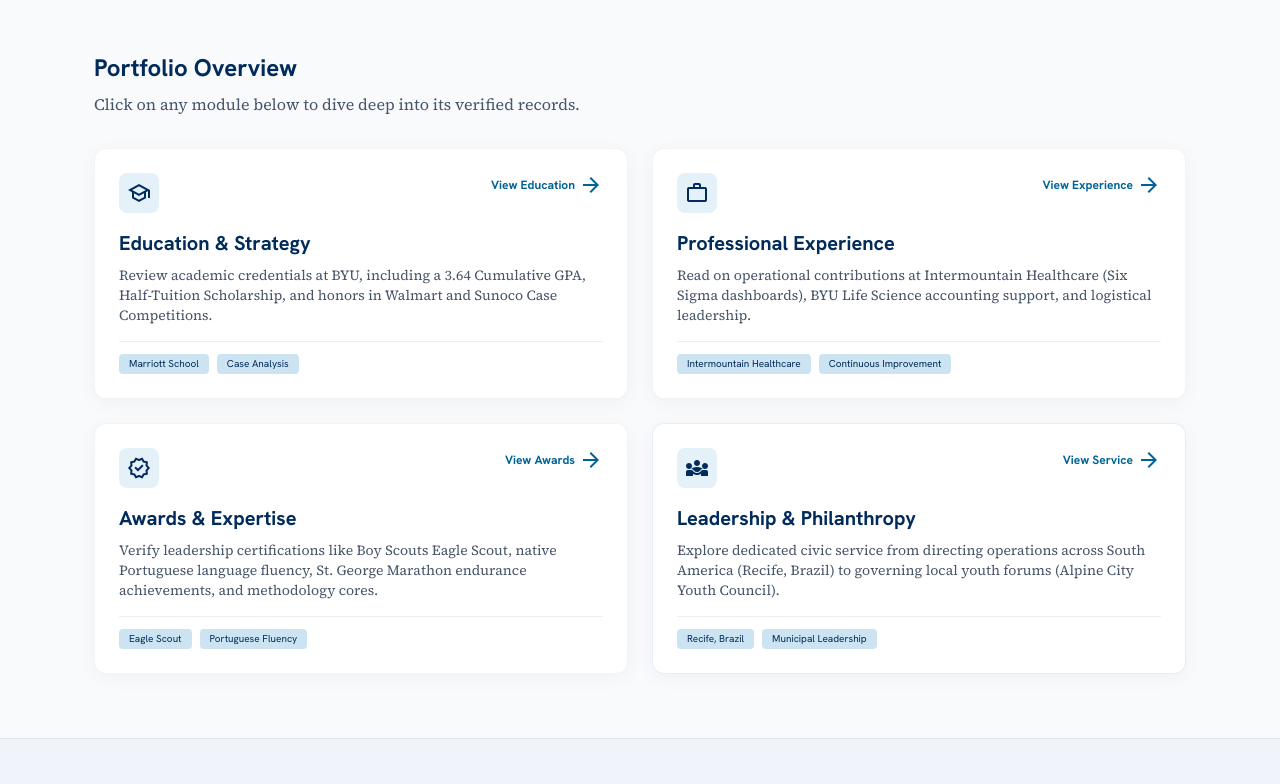
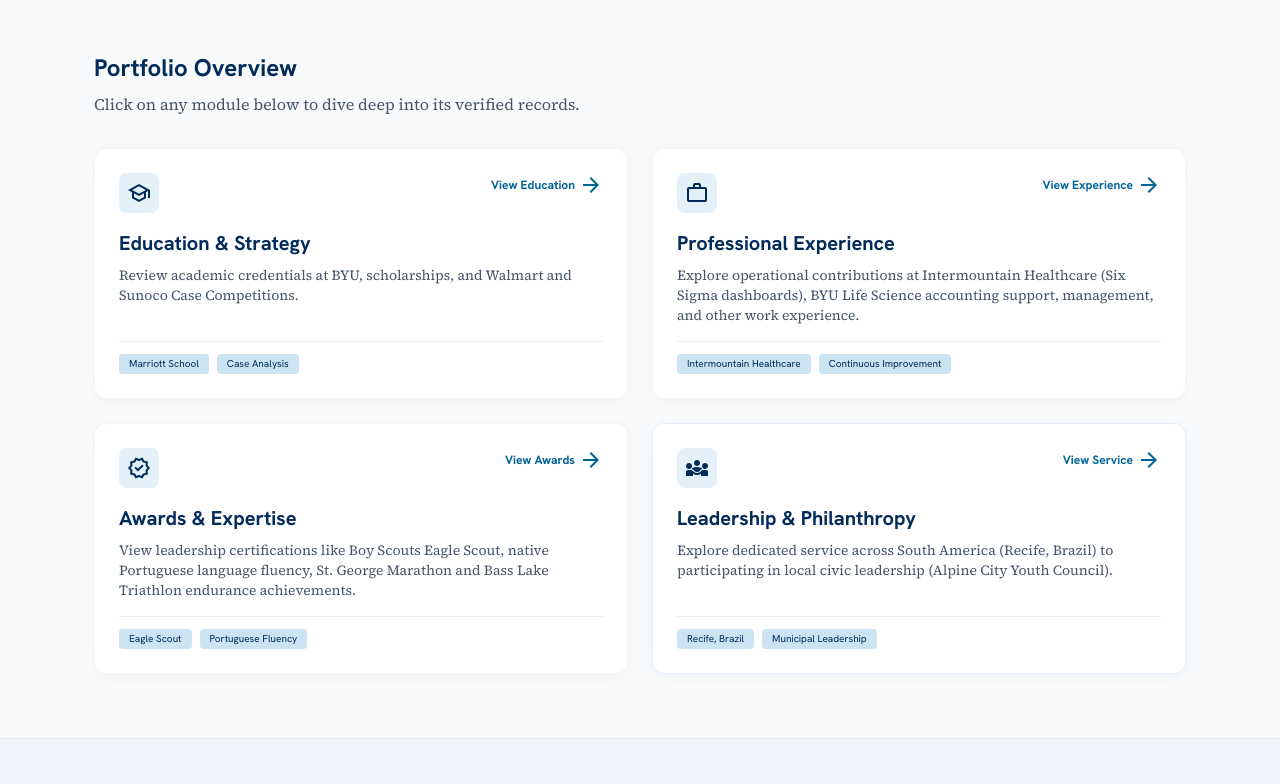
Before and after one commit to bjrummler-IS/BradenRummler, a React (Vite) app: page / in a window 1280 px wide. Shown: the part 600-1384 px from the top of the page. Built offline with nearby package versions, Linux system fonts and the light colour scheme.

Commit message:
Update home page section descriptions

```diff
--- a/src/components/Home.tsx
+++ b/src/components/Home.tsx
@@ -99,7 +99,7 @@ export default function Home({ onNavigate }: HomeProps) {
               </div>
               <h3 className="font-sans text-xl font-bold text-primary group-hover:text-secondary transition-colors mb-2">Education &amp; Strategy</h3>
               <p className="font-serif text-sm text-ink-medium">
-                Review academic credentials at BYU, including a 3.64 Cumulative GPA, Half-Tuition Scholarship, and honors in Walmart and Sunoco Case Competitions.
+                Review academic credentials at BYU, scholarships, and Walmart and Sunoco Case Competitions.
               </p>
             </div>
             <div className="mt-4 pt-3 border-t border-outline-variant/30 flex items-center gap-2">
@@ -125,7 +125,7 @@ export default function Home({ onNavigate }: HomeProps) {
               </div>
               <h3 className="font-sans text-xl font-bold text-primary group-hover:text-secondary transition-colors mb-2">Professional Experience</h3>
               <p className="font-serif text-sm text-ink-medium">
-                Read on operational contributions at Intermountain Healthcare (Six Sigma dashboards), BYU Life Science accounting support, and logistical leadership.
+                Explore operational contributions at Intermountain Healthcare (Six Sigma dashboards), BYU Life Science accounting support, management, and other work experience.
               </p>
             </div>
             <div className="mt-4 pt-3 border-t border-outline-variant/30 flex items-center gap-2">
@@ -151,7 +151,7 @@ export default function Home({ onNavigate }: HomeProps) {
               </div>
               <h3 className="font-sans text-xl font-bold text-primary group-hover:text-secondary transition-colors mb-2">Awards &amp; Expertise</h3>
               <p className="font-serif text-sm text-ink-medium">
-                Verify leadership certifications like Boy Scouts Eagle Scout, native Portuguese language fluency, St. George Marathon endurance achievements, and methodology cores.
+                View leadership certifications like Boy Scouts Eagle Scout, native Portuguese language fluency, St. George Marathon and Bass Lake Triathlon endurance achievements.
               </p>
             </div>
             <div className="mt-4 pt-3 border-t border-outline-variant/30 flex items-center gap-2">
@@ -177,7 +177,7 @@ export default function Home({ onNavigate }: HomeProps) {
               </div>
               <h3 className="font-sans text-xl font-bold text-primary group-hover:text-secondary transition-colors mb-2">Leadership &amp; Philanthropy</h3>
               <p className="font-serif text-sm text-ink-medium">
-                Explore dedicated civic service from directing operations across South America (Recife, Brazil) to governing local youth forums (Alpine City Youth Council).
+                Explore dedicated service across South America (Recife, Brazil) to participating in local civic leadership (Alpine City Youth Council).
               </p>
             </div>
             <div className="mt-4 pt-3 border-t border-outline-variant/30 flex items-center gap-2">
```
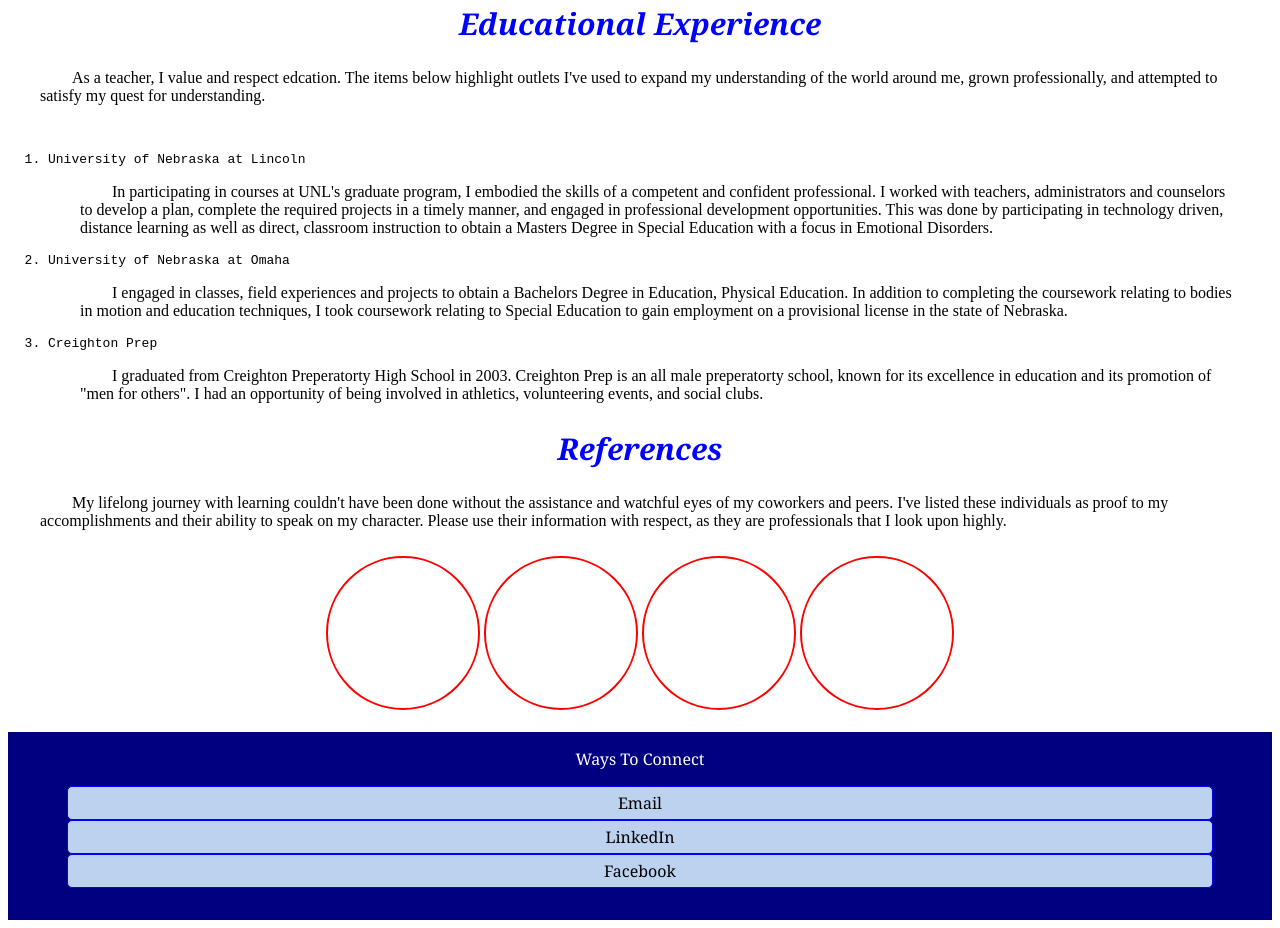
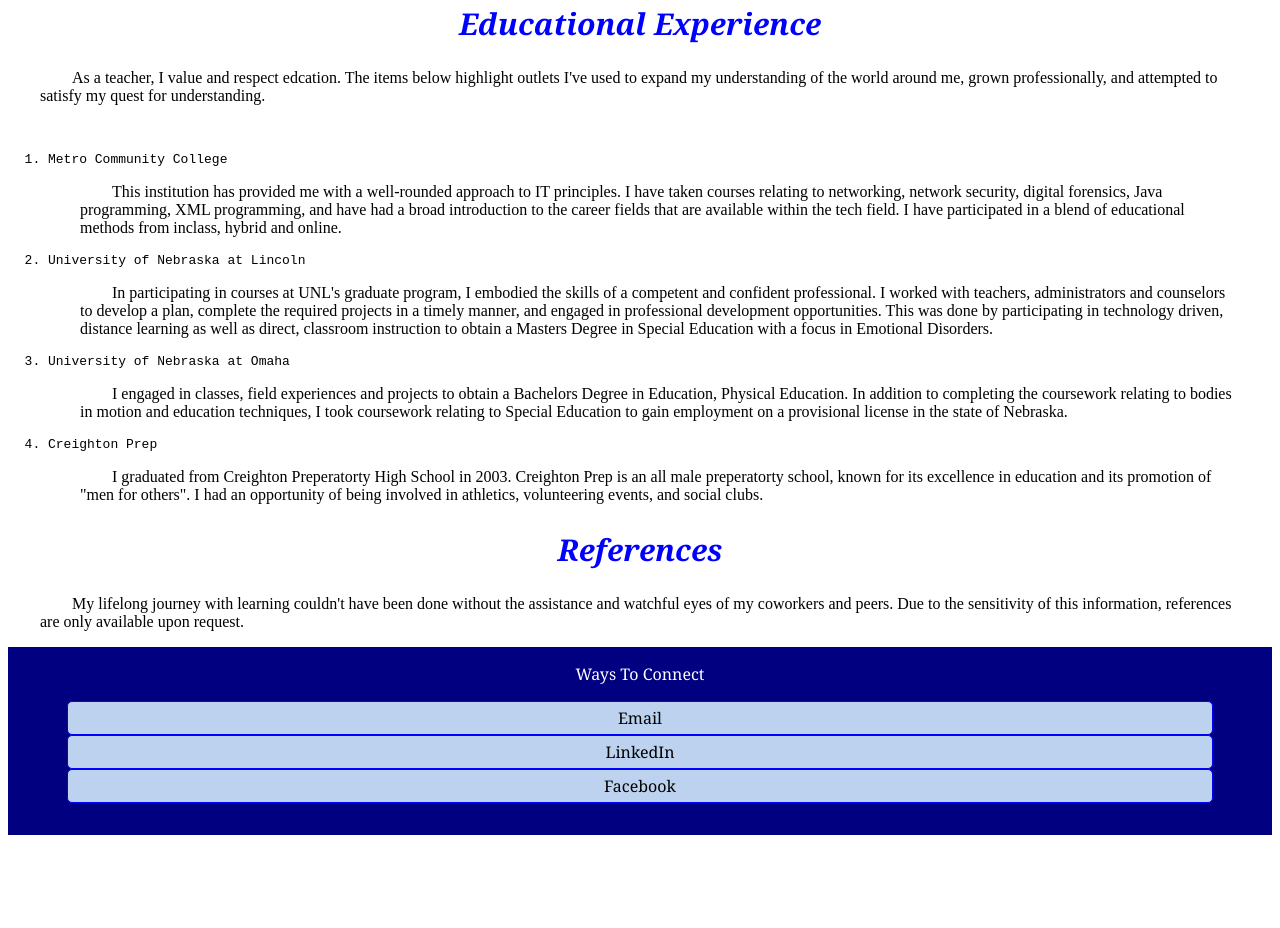
Before and after one commit to MrRyanTBaker/MrRyanTBaker.github.io, a plain HTML site: page resume/education.html in a window 1280 px wide. Shown: the part 255-1183 px from the top of the page. After the commit the page ends 1098 px from the top, so only its background shows below. Drawn offline with Linux system fonts and the light colour scheme.

Commit message:
cleaned code, removed ref, add mcc

```diff
--- a/resume/education.html
+++ b/resume/education.html
@@ -28,14 +28,11 @@
     <p>As a teacher, I value and respect edcation. The items below highlight outlets I've used to expand my understanding
     of the world around me, grown professionally, and attempted to satisfy my quest for understanding.</p></br>
     <ol>
-		<!-- Update at a later time, add MCC as part of this list too
-        <li>Coding</li>
-            <ol>
-                <li><a href="https://mrryantbaker.github.io/drumset/" target="_blank">JS Drums</a></li>
-                <li>Coaching Database</li>
-                <li>Rock, Paper, Scissors Game</li>
-                <li>EdX.org online courses in programming and networking</li>
-            </ol></br> -->
+
+        <li><a href="http://mccneb.edu" target="_blank">Metro Community College</a></li>
+		<p>This institution has provided me with a well-rounded approach to IT principles.  I have taken courses relating to networking,
+		network security, digital forensics, Java programming, XML programming, and have had a broad introduction to the career fields that
+		are available within the tech field.  I have participated in a blend of educational methods from inclass, hybrid and online.</p>
 
         <li><a href="http://www.unl.edu/" target="_blank">University of Nebraska at Lincoln</a></li>
         <p>In participating in courses at UNL's graduate program, I embodied the skills of a competent and confident professional.  I worked with teachers, administrators and counselors to develop a plan, complete the required projects in a timely manner, and engaged in professional
@@ -54,14 +51,7 @@
     <div>
         <h2>References</h2>
         <p>My lifelong journey with learning couldn't have been done without the assistance and watchful eyes
-        of my coworkers and peers.  I've listed these individuals as proof to my accomplishments and their ability
-        to speak on my character.  Please use their information with respect, as they are professionals that I look upon highly.</p>
-        <div class="center">
-            <div id="references" class="tags"></div>
-            <div id="references" class="tags"></div>
-            <div id="references" class="tags"></div>
-            <div id="references" class="tags"></div>
-                    </div></br>
+        of my coworkers and peers. Due to the sensitivity of this information, references are only available upon request.</p>
     </div>
 
 <div id="footer">Ways To Connect
```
-=-=-=-=-
_Task item:_
Output the entries above verbatim. Omit the images.

_Solution:_
Before and after one commit to bjrummler-IS/BradenRummler, a React (Vite) app: page / in a window 1280 px wide. Shown: the part 600-1384 px from the top of the page. Built offline with nearby package versions, Linux system fonts and the light colour scheme.

Commit message:
Update home page section descriptions

```diff
--- a/src/components/Home.tsx
+++ b/src/components/Home.tsx
@@ -99,7 +99,7 @@ export default function Home({ onNavigate }: HomeProps) {
               </div>
               <h3 className="font-sans text-xl font-bold text-primary group-hover:text-secondary transition-colors mb-2">Education &amp; Strategy</h3>
               <p className="font-serif text-sm text-ink-medium">
-                Review academic credentials at BYU, including a 3.64 Cumulative GPA, Half-Tuition Scholarship, and honors in Walmart and Sunoco Case Competitions.
+                Review academic credentials at BYU, scholarships, and Walmart and Sunoco Case Competitions.
               </p>
             </div>
             <div className="mt-4 pt-3 border-t border-outline-variant/30 flex items-center gap-2">
@@ -125,7 +125,7 @@ export default function Home({ onNavigate }: HomeProps) {
               </div>
               <h3 className="font-sans text-xl font-bold text-primary group-hover:text-secondary transition-colors mb-2">Professional Experience</h3>
               <p className="font-serif text-sm text-ink-medium">
-                Read on operational contributions at Intermountain Healthcare (Six Sigma dashboards), BYU Life Science accounting support, and logistical leadership.
+                Explore operational contributions at Intermountain Healthcare (Six Sigma dashboards), BYU Life Science accounting support, management, and other work experience.
               </p>
             </div>
             <div className="mt-4 pt-3 border-t border-outline-variant/30 flex items-center gap-2">
@@ -151,7 +151,7 @@ export default function Home({ onNavigate }: HomeProps) {
               </div>
               <h3 className="font-sans text-xl font-bold text-primary group-hover:text-secondary transition-colors mb-2">Awards &amp; Expertise</h3>
               <p className="font-serif text-sm text-ink-medium">
-                Verify leadership certifications like Boy Scouts Eagle Scout, native Portuguese language fluency, St. George Marathon endurance achievements, and methodology cores.
+                View leadership certifications like Boy Scouts Eagle Scout, native Portuguese language fluency, St. George Marathon and Bass Lake Triathlon endurance achievements.
               </p>
             </div>
             <div className="mt-4 pt-3 border-t border-outline-variant/30 flex items-center gap-2">
@@ -177,7 +177,7 @@ export default function Home({ onNavigate }: HomeProps) {
               </div>
               <h3 className="font-sans text-xl font-bold text-primary group-hover:text-secondary transition-colors mb-2">Leadership &amp; Philanthropy</h3>
               <p className="font-serif text-sm text-ink-medium">
-                Explore dedicated civic service from directing operations across South America (Recife, Brazil) to governing local youth forums (Alpine City Youth Council).
+                Explore dedicated service across South America (Recife, Brazil) to participating in local civic leadership (Alpine City Youth Council).
               </p>
             </div>
             <div className="mt-4 pt-3 border-t border-outline-variant/30 flex items-center gap-2">
```
Before and after one commit to MrRyanTBaker/MrRyanTBaker.github.io, a plain HTML site: page resume/education.html in a window 1280 px wide. Shown: the part 255-1183 px from the top of the page. After the commit the page ends 1098 px from the top, so only its background shows below. Drawn offline with Linux system fonts and the light colour scheme.

Commit message:
cleaned code, removed ref, add mcc

```diff
--- a/resume/education.html
+++ b/resume/education.html
@@ -28,14 +28,11 @@
     <p>As a teacher, I value and respect edcation. The items below highlight outlets I've used to expand my understanding
     of the world around me, grown professionally, and attempted to satisfy my quest for understanding.</p></br>
     <ol>
-		<!-- Update at a later time, add MCC as part of this list too
-        <li>Coding</li>
-            <ol>
-                <li><a href="https://mrryantbaker.github.io/drumset/" target="_blank">JS Drums</a></li>
-                <li>Coaching Database</li>
-                <li>Rock, Paper, Scissors Game</li>
-                <li>EdX.org online courses in programming and networking</li>
-            </ol></br> -->
+
+        <li><a href="http://mccneb.edu" target="_blank">Metro Community College</a></li>
+		<p>This institution has provided me with a well-rounded approach to IT principles.  I have taken courses relating to networking,
+		network security, digital forensics, Java programming, XML programming, and have had a broad introduction to the career fields that
+		are available within the tech field.  I have participated in a blend of educational methods from inclass, hybrid and online.</p>
 
         <li><a href="http://www.unl.edu/" target="_blank">University of Nebraska at Lincoln</a></li>
         <p>In participating in courses at UNL's graduate program, I embodied the skills of a competent and confident professional.  I worked with teachers, administrators and counselors to develop a plan, complete the required projects in a timely manner, and engaged in professional
@@ -54,14 +51,7 @@
     <div>
         <h2>References</h2>
         <p>My lifelong journey with learning couldn't have been done without the assistance and watchful eyes
-        of my coworkers and peers.  I've listed these individuals as proof to my accomplishments and their ability
-        to speak on my character.  Please use their information with respect, as they are professionals that I look upon highly.</p>
-        <div class="center">
-            <div id="references" class="tags"></div>
-            <div id="references" class="tags"></div>
-            <div id="references" class="tags"></div>
-            <div id="references" class="tags"></div>
-                    </div></br>
+        of my coworkers and peers. Due to the sensitivity of this information, references are only available upon request.</p>
     </div>
 
 <div id="footer">Ways To Connect
```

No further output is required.